### What this task involves
A single number is the whole answer: how many lines in this listing contain "body".

### Given data
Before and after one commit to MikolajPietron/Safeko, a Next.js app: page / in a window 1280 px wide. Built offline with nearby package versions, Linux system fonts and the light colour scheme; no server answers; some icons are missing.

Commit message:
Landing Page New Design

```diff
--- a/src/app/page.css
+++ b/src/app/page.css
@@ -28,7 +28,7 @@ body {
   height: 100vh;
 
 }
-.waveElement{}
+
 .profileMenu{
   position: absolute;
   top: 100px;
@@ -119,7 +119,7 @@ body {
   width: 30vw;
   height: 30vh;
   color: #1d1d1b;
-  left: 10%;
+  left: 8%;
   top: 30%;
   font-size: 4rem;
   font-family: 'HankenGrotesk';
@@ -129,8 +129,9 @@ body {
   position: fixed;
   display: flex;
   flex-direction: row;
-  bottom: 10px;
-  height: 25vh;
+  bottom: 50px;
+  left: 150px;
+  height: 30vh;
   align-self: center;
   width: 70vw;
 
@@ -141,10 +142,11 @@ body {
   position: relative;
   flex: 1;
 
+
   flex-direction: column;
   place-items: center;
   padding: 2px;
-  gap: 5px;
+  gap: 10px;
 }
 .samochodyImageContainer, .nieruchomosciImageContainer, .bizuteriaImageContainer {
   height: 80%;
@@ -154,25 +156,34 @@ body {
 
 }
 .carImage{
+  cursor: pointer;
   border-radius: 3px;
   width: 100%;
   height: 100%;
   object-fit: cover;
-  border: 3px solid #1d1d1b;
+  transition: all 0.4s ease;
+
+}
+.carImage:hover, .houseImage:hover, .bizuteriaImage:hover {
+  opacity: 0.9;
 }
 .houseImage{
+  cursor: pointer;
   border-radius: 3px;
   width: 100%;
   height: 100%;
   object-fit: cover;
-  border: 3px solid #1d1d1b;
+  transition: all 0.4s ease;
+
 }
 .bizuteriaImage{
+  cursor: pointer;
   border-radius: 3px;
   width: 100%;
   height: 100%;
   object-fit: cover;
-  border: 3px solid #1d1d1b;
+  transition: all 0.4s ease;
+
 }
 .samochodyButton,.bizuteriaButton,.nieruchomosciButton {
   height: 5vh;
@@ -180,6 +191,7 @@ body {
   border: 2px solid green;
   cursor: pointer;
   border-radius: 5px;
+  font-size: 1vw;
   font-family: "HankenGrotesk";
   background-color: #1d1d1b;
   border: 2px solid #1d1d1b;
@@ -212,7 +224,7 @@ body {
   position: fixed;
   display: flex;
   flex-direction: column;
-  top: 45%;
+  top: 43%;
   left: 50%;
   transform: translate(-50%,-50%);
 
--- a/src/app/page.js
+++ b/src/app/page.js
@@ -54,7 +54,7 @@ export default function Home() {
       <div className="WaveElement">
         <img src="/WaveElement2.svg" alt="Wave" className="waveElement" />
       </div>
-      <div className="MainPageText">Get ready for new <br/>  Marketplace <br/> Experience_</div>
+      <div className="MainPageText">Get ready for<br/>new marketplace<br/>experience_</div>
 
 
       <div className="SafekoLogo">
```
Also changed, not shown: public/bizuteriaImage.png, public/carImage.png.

### Your response
7